That’s why we created the Canine Good Citizen™ (CGC) program: a two-part course designed to help you and your dog be the best you can be–together. Since 1989, over 1 million dogs and their owners have participated in CGC, mastering ten basic skills that instill confidence and good manners in and out of your home. 

Not only does CGC training create long-lasting trust between you and your pup, but also ensures you’ll be good neighbors and friends to everyone around you—and, if you’re interested in going beyond the basics, CGC also lays the foundation for other AKC sports and activities like obedience, agility, tracking, and performance events.”

Charlie passed the Canine Good Citizen CGC Test in November 2019; he was 10 months old

Other AKC Titles a Dog Can Earn

Remember that a dog does not have to be an AKC registered dog to earn these AKC Titles. STAR PUPPY, Canine Good Citizen, Community Canine Good Citizen Advanced ACGC, and Urban CGC. Beginning with AKC S.T.A.R. Puppy, progressing to Canine Good Citizen, and now to CGCA” (advanced CGC) . The CGC program trains dogs through all stages of life to be well behaved in society. 

Titles an AKC Registered Dog Can Earn

When searching for a dog’s purpose, which I discussed on the page, (What’s the Difference: Service, Therapy, Emotional Support Dogs?) getting to know the dog by playing, educating, and bonding, the handler will quickly realize that the dog may be to calm or laid back, or has a very high energy level, is a people person, or responds to people with special needs. All these things will lead the handler to discover the dog’s purpose. Here are a list of many different things a dog may enjoy and be purposed for in his or her life. I also discuss more in detail the specifics of a Service, Therapy, and Emotional Support Dog on the “What’s the Difference” page.

Anyone interested in the above titles for their AKC Registered dog, please go to

Therapy Dog Organizations

There are many different Therapy Dog Organizations. It is important to read about each one and decide on the one that meets the needs of your team. Many organizations offer insurance, when you as a TEAM have passed their requirements. Be aware that some organizations restrict their members to only work within that organization. Others are willing to allow you to partner with other organizations. Ask a lot of questions and research the different organizations. Contact them to ask questions.

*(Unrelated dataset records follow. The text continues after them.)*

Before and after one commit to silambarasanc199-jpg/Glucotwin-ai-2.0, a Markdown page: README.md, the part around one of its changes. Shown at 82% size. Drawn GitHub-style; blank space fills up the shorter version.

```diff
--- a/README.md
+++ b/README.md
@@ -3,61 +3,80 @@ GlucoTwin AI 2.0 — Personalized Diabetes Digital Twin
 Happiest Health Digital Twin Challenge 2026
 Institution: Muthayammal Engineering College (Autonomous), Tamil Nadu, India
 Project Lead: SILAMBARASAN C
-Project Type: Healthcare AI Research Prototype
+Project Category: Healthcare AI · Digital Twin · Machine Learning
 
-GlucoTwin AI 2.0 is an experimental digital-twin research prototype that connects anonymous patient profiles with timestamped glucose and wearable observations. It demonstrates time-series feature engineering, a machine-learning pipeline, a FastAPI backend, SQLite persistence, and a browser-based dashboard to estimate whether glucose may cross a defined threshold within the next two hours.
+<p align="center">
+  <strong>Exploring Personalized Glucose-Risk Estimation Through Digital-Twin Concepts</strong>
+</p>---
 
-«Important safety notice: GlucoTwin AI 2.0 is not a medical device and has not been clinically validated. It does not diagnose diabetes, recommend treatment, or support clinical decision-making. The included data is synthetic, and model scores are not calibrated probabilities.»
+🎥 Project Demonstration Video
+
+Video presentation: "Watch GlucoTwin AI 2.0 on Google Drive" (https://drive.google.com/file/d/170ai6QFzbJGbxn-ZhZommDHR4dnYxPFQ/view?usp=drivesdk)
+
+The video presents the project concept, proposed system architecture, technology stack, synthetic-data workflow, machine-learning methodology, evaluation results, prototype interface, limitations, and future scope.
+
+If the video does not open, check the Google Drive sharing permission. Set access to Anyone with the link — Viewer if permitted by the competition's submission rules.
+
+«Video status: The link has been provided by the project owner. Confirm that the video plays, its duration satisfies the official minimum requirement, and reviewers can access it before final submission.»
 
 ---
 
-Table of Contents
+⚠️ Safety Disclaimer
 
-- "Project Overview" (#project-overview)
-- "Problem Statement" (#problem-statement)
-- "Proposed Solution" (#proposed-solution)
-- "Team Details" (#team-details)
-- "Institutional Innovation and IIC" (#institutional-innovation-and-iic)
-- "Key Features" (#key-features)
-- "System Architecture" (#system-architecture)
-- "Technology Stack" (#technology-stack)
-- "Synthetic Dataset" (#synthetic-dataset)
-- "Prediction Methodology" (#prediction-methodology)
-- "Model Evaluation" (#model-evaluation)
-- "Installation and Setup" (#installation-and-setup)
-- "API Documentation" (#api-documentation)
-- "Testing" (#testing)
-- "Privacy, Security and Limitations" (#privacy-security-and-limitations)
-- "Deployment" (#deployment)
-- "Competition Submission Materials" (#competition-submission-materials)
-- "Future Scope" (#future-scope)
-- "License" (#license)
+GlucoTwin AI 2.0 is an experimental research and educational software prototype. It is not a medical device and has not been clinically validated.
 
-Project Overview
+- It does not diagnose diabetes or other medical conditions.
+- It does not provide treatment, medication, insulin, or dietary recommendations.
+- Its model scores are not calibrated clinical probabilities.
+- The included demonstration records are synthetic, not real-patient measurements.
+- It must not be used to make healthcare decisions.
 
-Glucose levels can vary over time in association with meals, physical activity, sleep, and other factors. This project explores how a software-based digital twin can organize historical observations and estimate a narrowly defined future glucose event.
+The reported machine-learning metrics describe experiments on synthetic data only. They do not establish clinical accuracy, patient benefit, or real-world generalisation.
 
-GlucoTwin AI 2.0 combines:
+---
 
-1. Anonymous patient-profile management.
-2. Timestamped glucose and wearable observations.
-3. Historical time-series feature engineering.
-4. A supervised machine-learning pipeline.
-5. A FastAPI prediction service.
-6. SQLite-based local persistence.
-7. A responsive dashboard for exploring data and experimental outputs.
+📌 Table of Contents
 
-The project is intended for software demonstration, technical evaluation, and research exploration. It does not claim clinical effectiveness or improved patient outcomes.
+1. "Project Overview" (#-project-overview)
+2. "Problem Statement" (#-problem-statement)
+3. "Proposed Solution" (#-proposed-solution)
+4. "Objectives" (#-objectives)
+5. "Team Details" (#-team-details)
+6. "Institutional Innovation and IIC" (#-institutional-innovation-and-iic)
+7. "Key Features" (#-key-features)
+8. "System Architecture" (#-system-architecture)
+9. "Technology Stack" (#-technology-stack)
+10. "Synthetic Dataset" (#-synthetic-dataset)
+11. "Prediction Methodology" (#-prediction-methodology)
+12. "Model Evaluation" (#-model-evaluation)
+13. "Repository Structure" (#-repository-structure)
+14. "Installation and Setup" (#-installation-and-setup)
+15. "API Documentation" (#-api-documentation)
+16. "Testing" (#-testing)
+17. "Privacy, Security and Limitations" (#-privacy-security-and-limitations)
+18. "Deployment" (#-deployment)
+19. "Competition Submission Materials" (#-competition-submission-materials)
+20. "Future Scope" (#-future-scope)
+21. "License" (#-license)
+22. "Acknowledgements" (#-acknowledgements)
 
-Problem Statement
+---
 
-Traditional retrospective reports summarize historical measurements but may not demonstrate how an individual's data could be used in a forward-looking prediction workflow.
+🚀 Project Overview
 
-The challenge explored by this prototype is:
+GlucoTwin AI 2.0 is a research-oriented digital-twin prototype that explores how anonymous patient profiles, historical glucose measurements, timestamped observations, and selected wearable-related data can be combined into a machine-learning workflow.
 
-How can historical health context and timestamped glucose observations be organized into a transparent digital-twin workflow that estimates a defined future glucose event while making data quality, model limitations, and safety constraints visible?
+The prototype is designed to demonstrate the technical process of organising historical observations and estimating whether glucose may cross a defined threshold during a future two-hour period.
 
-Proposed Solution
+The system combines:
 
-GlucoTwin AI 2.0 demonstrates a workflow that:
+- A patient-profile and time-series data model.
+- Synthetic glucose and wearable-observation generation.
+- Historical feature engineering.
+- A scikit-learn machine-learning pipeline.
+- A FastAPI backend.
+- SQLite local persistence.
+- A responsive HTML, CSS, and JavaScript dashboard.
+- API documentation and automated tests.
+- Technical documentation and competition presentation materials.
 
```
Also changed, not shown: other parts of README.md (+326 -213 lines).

Choosing the organization which best suits the therapy team is a personal choice. (Remember a dog does NOT have to be AKC regeristed to become a Therapy Dog).

The Following Information is from the AKC Website,

Since the 1980’s, there have been significant advances in the field of animal assisted therapy and the use of therapy dogs. Organized therapy dog groups provide educational material to volunteers, they screen both volunteers and dogs, and they provide liability insurance for when the dog and handler are volunteering in a therapy setting.

Therapy dog certification organizations are the experts in this field. It is their dedication that has organized and advanced the work of therapy dogs and their efforts should be acknowledged and appreciated. The following certification organizations are recognized by the AKC. A dog must be certified by one of these organizations to be eligible to receive the AKC Therapy Dog title.

AKC would like to thank the following national therapy dog registration/certification organizations for their assistance during the launching of the AKC Therapy Dog title: